cover image FIGHTING THE GREAT WAR: A Global History


Michael S. Neiberg, . . Harvard Univ., $27.95 (416pp) ISBN 978-0-674-01696-5
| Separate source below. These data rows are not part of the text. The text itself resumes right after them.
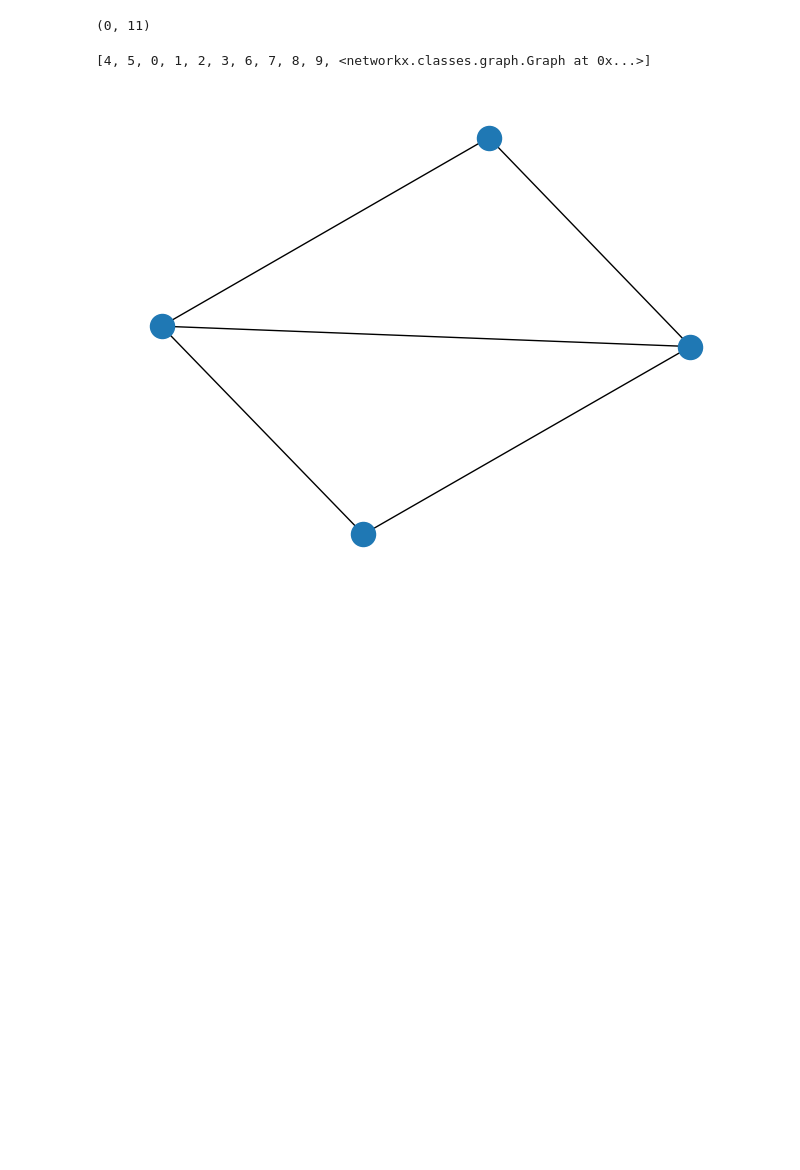
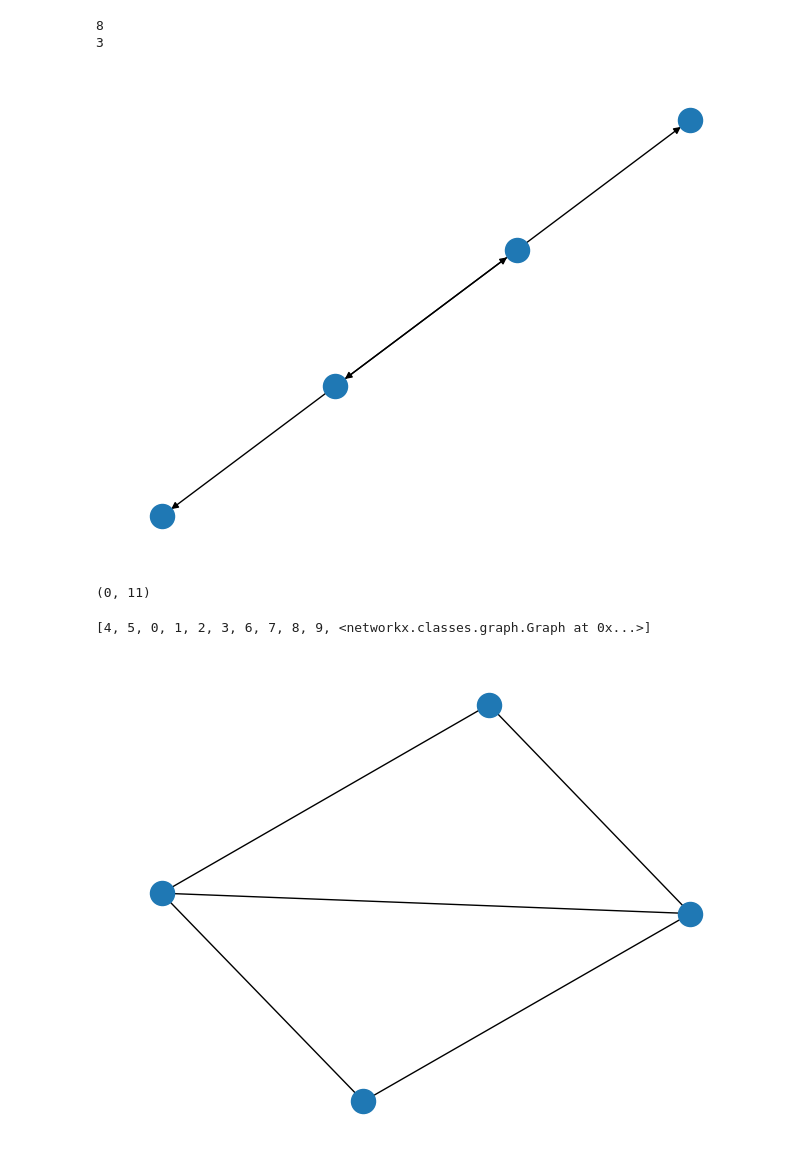
Before and after one commit to FabianScott/ComSoc, a Jupyter notebook: Week_4/graph_exercises.ipynb, the cells around one changed output. Drawn from its saved outputs; the diff is of its cells as text; code cells hidden in the pictures; blank space fills up the shorter version.

```diff
--- a/graphnet.ipynb
+++ b/Week_4/graph_exercises.ipynb
@@ -0,0 +24,23 @@
+# %%
+G.add_edges_from([(1, 2), (1, 3)])
+G.add_node(1)
+G.add_edge(1, 2)
+G.add_node("spam")        # adds node "spam"
+G.add_nodes_from("spam")  # adds 4 nodes: 's', 'p', 'a', 'm'
+G.add_edge(3, 'm')
+print(G.number_of_nodes())
+print(G.number_of_edges())
+# %% [output]
+8
+3
+# %%
+DG = nx.DiGraph()
+DG.add_edge(2, 1)   # adds the nodes in order 2, 1
+DG.add_edge(1, 3)
+DG.add_edge(2, 4)
+DG.add_edge(1, 2)
+assert list(DG.successors(2)) == [1, 4]
+assert list(DG.edges) == [(2, 1), (2, 4), (1, 3), (1, 2)]
+nx.draw(DG)
+# %% [output]
+[figure, added]
```
Also changed, not shown: parts of 4 cells of this notebook, 3 other files.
In recounting the events of WWI with skill and clarity, Neiberg does not break new ground for serious students of the conflict but achieves a fine balance of narrative and analyses—no easy feat in a one-volume study. And Neiberg also goes considerably further afield than do many one-volume accounts. A larger-than-usual share of responsibility is laid on the Germans, particularly for their diplomacy before the war and in its opening stages. Neiberg's analyses of military incompetence do not bog down (along with the armies) on the Western Front—the Italian campaign is noted, where the Italian army distinguished itself in spite of being nearly extinguished. Even in the battle narratives, one finds choice revelations, such as how the French African troops' khaki uniforms (which were designed for warfare in dusty Africa) helped the French to abandon their conspicuous prewar garb. The illustrations (89 duotones and 10 maps) are particularly well chosen. Compare this book with Hew Strachan's The First World War ; it ranks above entries by Martin Gilbert and John Keegan in readability and value for a wider audience. (Apr.)